(Items listed in a dataset)
=== Section Start ===

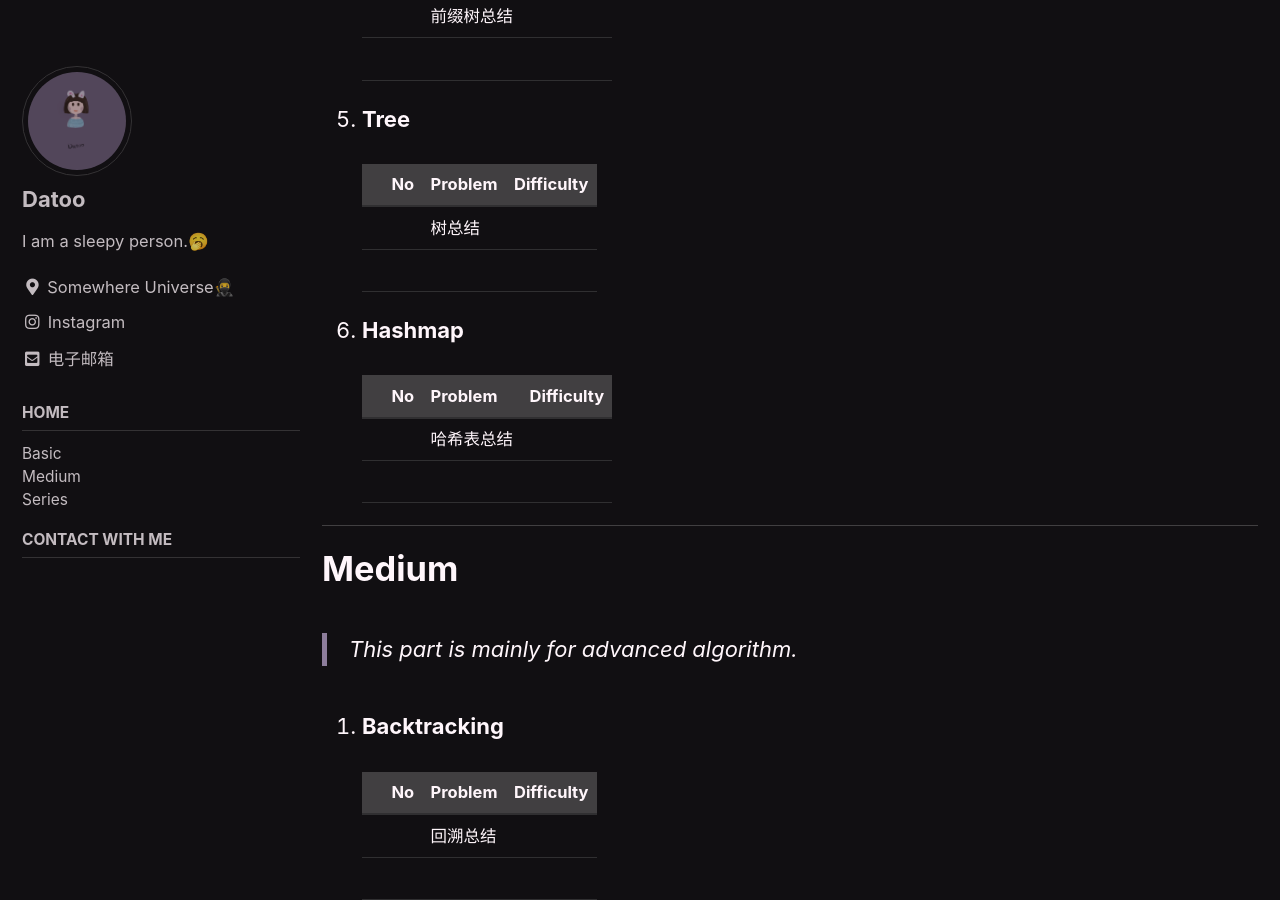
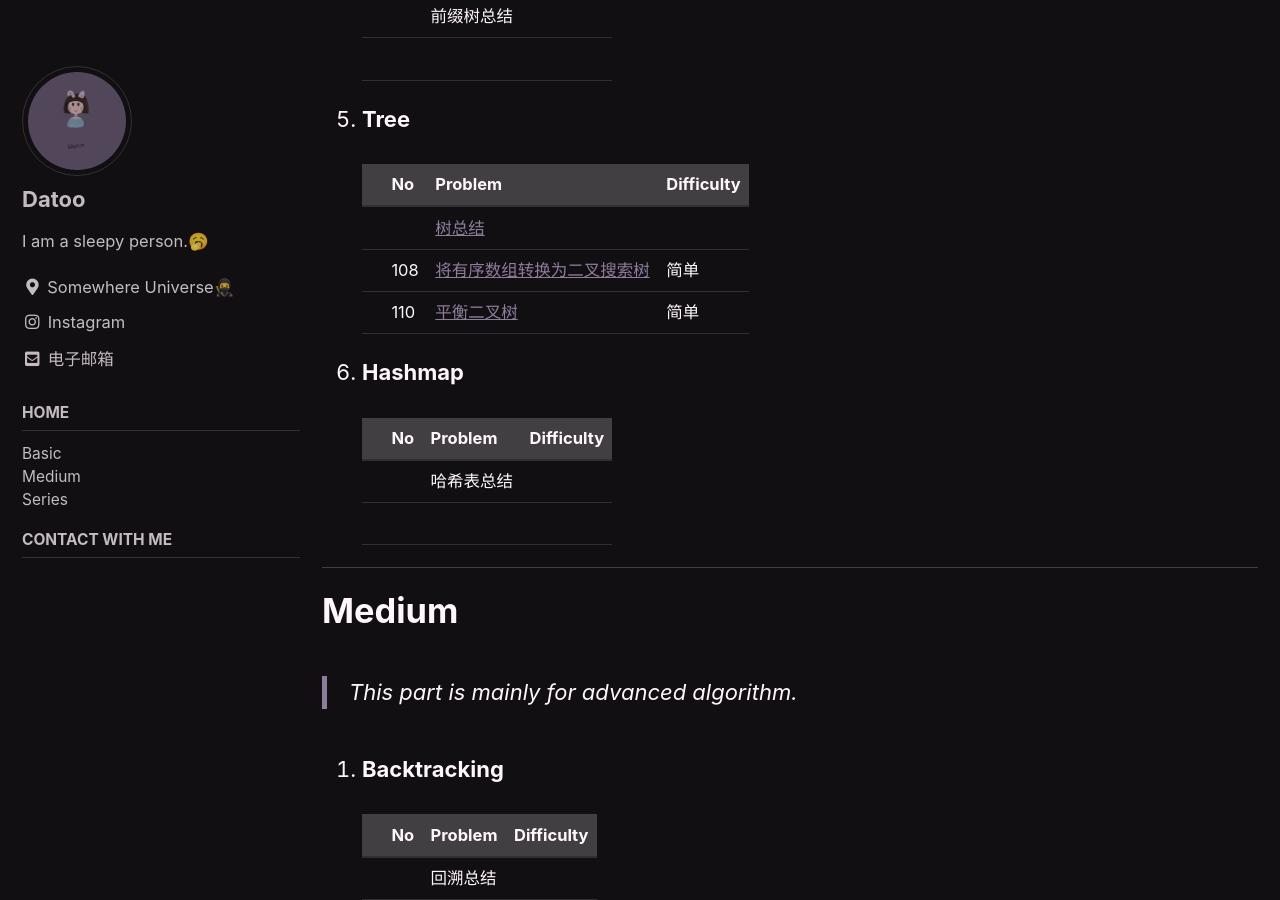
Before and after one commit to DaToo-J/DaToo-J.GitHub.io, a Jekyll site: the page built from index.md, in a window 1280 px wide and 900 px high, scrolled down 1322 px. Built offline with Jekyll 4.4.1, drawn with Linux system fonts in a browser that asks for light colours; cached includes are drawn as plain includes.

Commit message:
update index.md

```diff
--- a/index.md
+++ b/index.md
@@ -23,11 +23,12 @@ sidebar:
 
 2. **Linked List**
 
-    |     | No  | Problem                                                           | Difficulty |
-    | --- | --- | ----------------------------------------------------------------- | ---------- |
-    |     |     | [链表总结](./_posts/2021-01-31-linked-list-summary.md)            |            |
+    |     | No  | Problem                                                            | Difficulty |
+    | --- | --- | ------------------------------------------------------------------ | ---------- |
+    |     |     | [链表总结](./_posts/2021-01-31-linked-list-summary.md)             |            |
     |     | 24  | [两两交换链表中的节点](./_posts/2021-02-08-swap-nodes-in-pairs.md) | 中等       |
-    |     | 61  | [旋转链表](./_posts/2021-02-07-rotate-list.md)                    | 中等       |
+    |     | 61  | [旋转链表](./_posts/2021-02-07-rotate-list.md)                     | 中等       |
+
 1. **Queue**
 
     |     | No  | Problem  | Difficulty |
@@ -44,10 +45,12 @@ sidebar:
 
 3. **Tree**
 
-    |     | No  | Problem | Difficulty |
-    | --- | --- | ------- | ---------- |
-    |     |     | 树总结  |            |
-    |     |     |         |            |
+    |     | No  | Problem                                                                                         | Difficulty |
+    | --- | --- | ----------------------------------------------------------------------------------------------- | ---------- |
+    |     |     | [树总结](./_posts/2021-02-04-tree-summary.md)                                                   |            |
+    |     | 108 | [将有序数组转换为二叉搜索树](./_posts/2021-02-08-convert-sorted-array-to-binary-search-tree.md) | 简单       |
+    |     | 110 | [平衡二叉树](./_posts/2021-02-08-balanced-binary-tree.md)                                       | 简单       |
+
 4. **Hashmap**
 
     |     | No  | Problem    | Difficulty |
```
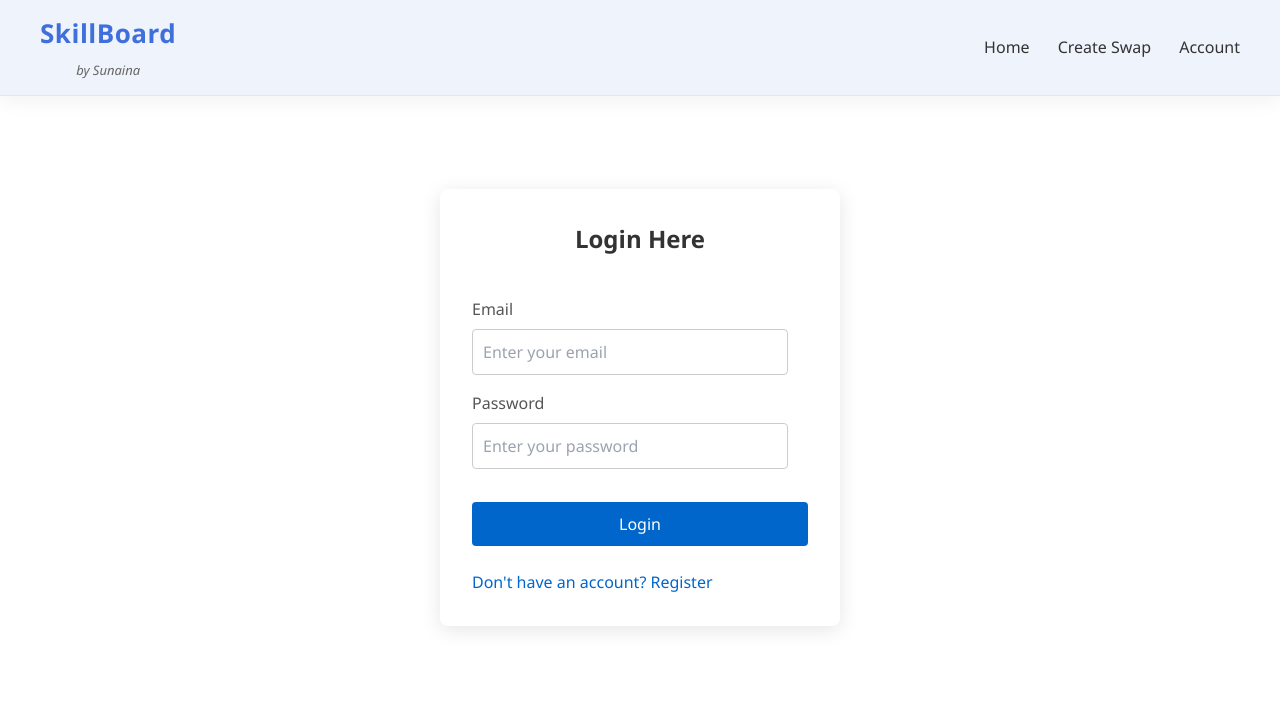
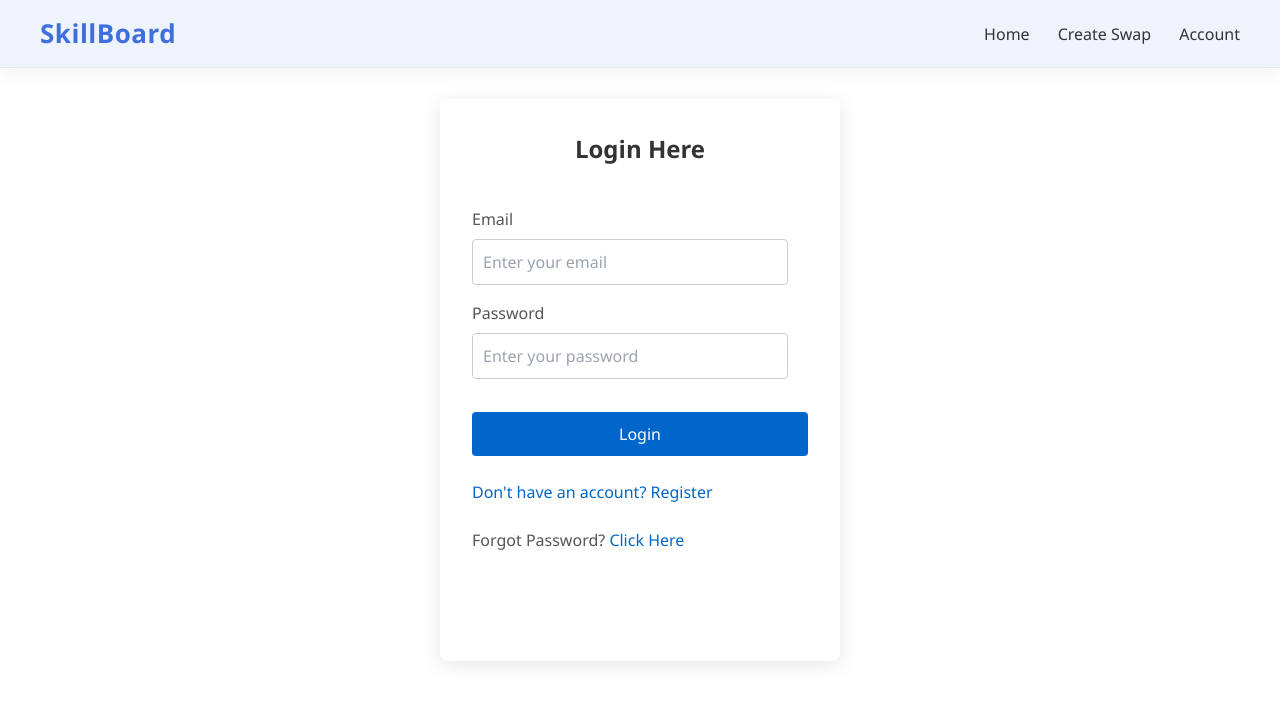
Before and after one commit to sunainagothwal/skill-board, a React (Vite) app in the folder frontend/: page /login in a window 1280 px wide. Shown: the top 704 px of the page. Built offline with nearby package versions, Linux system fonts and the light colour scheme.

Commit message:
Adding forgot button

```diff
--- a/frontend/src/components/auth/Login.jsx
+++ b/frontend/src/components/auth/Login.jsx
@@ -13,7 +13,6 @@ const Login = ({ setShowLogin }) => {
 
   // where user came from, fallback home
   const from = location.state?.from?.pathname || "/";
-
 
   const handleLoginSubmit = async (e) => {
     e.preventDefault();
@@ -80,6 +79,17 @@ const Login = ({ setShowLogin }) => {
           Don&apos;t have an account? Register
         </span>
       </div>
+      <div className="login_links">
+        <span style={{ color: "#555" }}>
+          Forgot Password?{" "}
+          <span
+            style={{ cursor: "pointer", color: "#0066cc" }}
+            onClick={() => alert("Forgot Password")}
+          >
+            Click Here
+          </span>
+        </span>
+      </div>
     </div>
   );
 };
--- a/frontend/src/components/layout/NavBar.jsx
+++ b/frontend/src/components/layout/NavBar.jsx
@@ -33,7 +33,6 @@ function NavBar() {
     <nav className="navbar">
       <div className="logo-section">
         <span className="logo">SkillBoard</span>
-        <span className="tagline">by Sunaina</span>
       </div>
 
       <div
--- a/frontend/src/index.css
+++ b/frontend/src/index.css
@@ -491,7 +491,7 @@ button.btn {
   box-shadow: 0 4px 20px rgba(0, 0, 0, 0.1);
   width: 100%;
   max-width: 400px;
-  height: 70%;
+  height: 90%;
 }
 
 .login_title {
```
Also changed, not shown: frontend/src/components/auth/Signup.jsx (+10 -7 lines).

=== Section End ===

**EXERCISE:** Each line in the data that holds the string "span" must be returned.

**SOLUTION TO THE EXERCISE:**
         </span>
+        <span style={{ color: "#555" }}>
+          <span
+          </span>
+        </span>
         <span className="logo">SkillBoard</span>
-        <span className="tagline">by Sunaina</span>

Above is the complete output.